All of the listing below must be repeated word for word. Pictures are the only thing to omit.

• [Source material]:
# # # # #
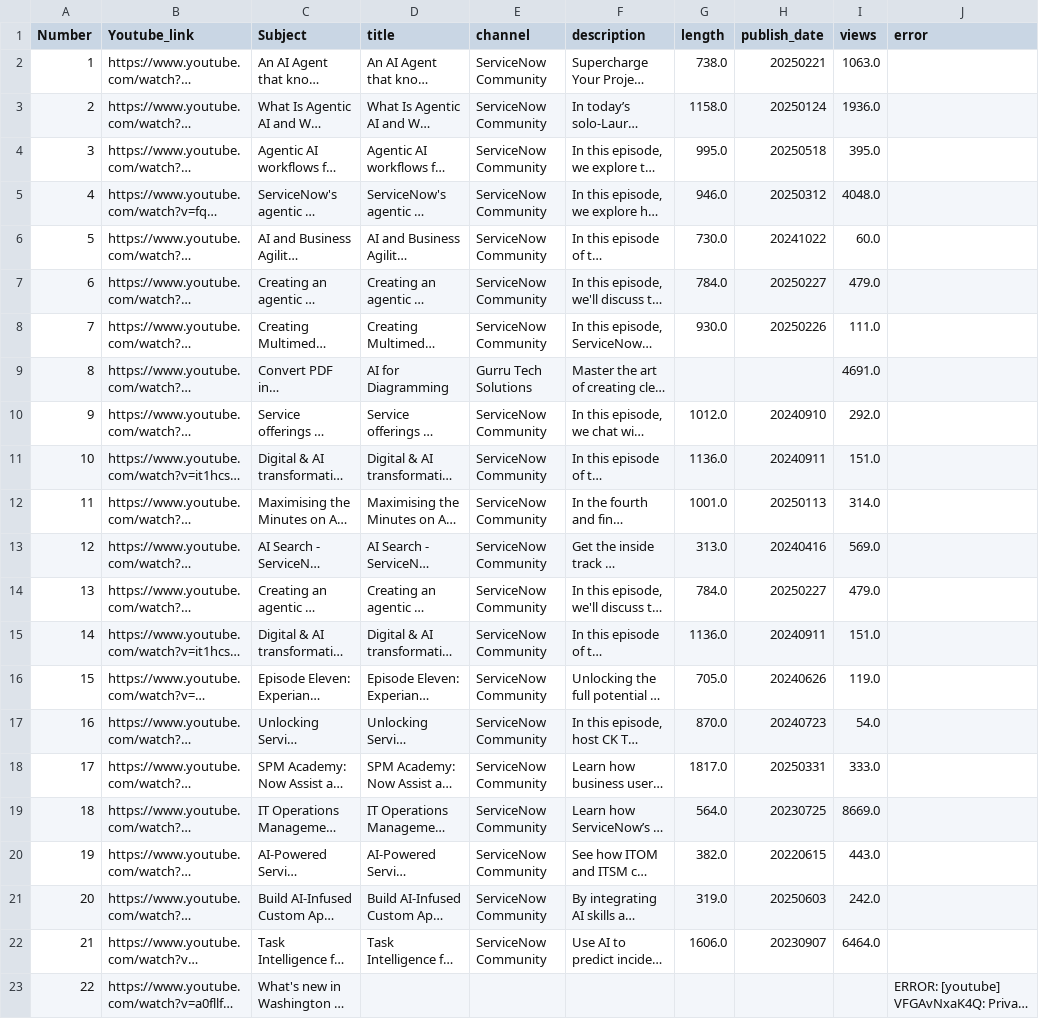
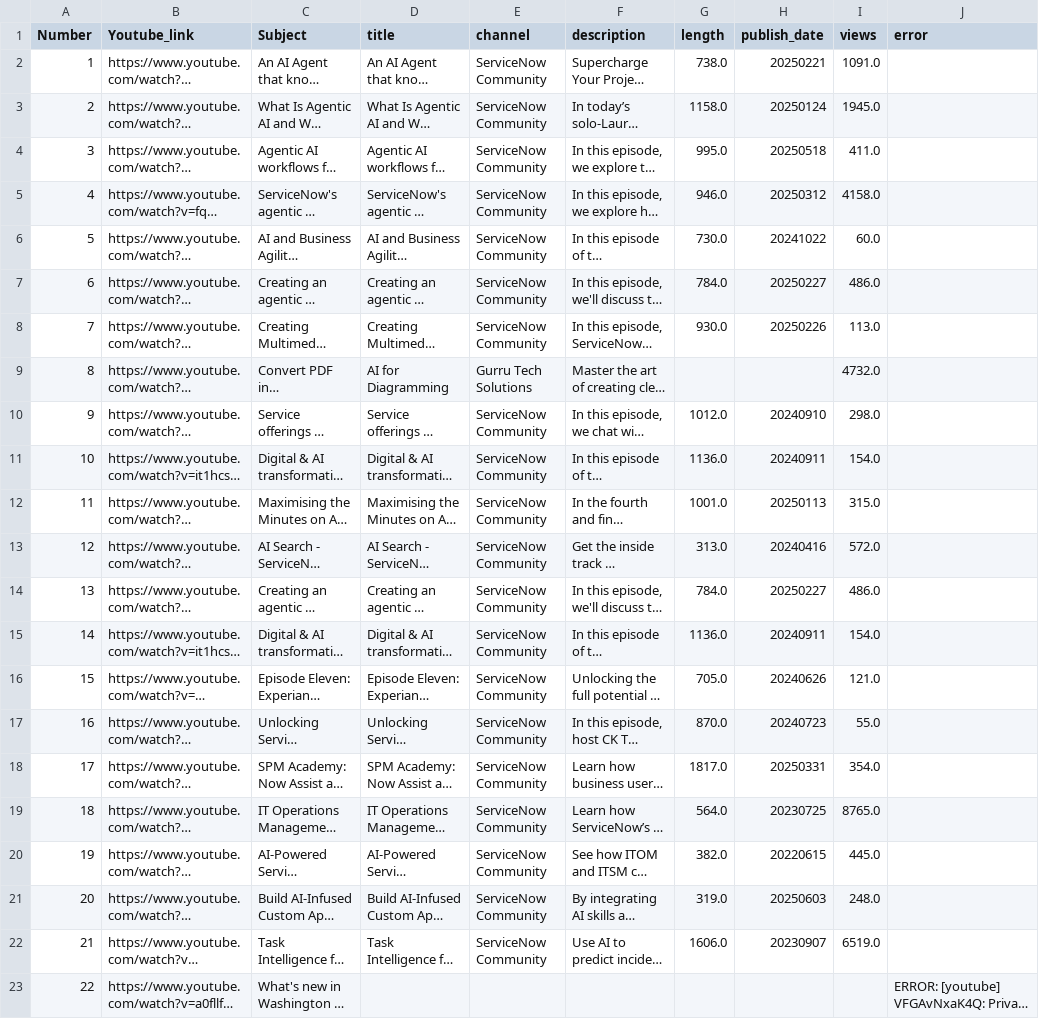
Before and after one commit to MercyMoparthy/Project-Business-Case-Building-a-Multimodal-AI-ChatBot-for-YouTube-Video-QA, a CSV file: Data/ServiceNow_Youtube_Metadata_Clean.csv, drawn as a sheet; long unchanged cells end in …; the diff names each change by its address in the sheet, - before the commit and + after, or states it on an @@ line.

```diff
--- a/Data/ServiceNow_Youtube_Metadata_Clean.csv
+++ b/Data/ServiceNow_Youtube_Metadata_Clean.csv
-I2 (views): 1063.0
+I2 (views): 1091.0
-I3 (views): 1936.0
+I3 (views): 1945.0
-I4 (views): 395.0
+I4 (views): 411.0
-I5 (views): 4048.0
+I5 (views): 4158.0
-I7 (views): 479.0
+I7 (views): 486.0
-I8 (views): 111.0
+I8 (views): 113.0
-I9 (views): 4691.0
+I9 (views): 4732.0
-I10 (views): 292.0
+I10 (views): 298.0
-I11 (views): 151.0
+I11 (views): 154.0
-I12 (views): 314.0
+I12 (views): 315.0
-I13 (views): 569.0
+I13 (views): 572.0
-I14 (views): 479.0
+I14 (views): 486.0
-I15 (views): 151.0
+I15 (views): 154.0
-I16 (views): 119.0
+I16 (views): 121.0
-I17 (views): 54.0
+I17 (views): 55.0
-I18 (views): 333.0
+I18 (views): 354.0
-I19 (views): 8669.0
+I19 (views): 8765.0
-I20 (views): 443.0
+I20 (views): 445.0
-I21 (views): 242.0
+I21 (views): 248.0
-I22 (views): 6464.0
+I22 (views): 6519.0
```
Also changed, not shown: 1 other file.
# # # # #
• [Response for this exercise]:
Before and after one commit to MercyMoparthy/Project-Business-Case-Building-a-Multimodal-AI-ChatBot-for-YouTube-Video-QA, a CSV file: Data/ServiceNow_Youtube_Metadata_Clean.csv, drawn as a sheet; long unchanged cells end in …; the diff names each change by its address in the sheet, - before the commit and + after, or states it on an @@ line.

```diff
--- a/Data/ServiceNow_Youtube_Metadata_Clean.csv
+++ b/Data/ServiceNow_Youtube_Metadata_Clean.csv
-I2 (views): 1063.0
+I2 (views): 1091.0
-I3 (views): 1936.0
+I3 (views): 1945.0
-I4 (views): 395.0
+I4 (views): 411.0
-I5 (views): 4048.0
+I5 (views): 4158.0
-I7 (views): 479.0
+I7 (views): 486.0
-I8 (views): 111.0
+I8 (views): 113.0
-I9 (views): 4691.0
+I9 (views): 4732.0
-I10 (views): 292.0
+I10 (views): 298.0
-I11 (views): 151.0
+I11 (views): 154.0
-I12 (views): 314.0
+I12 (views): 315.0
-I13 (views): 569.0
+I13 (views): 572.0
-I14 (views): 479.0
+I14 (views): 486.0
-I15 (views): 151.0
+I15 (views): 154.0
-I16 (views): 119.0
+I16 (views): 121.0
-I17 (views): 54.0
+I17 (views): 55.0
-I18 (views): 333.0
+I18 (views): 354.0
-I19 (views): 8669.0
+I19 (views): 8765.0
-I20 (views): 443.0
+I20 (views): 445.0
-I21 (views): 242.0
+I21 (views): 248.0
-I22 (views): 6464.0
+I22 (views): 6519.0
```
Also changed, not shown: 1 other file.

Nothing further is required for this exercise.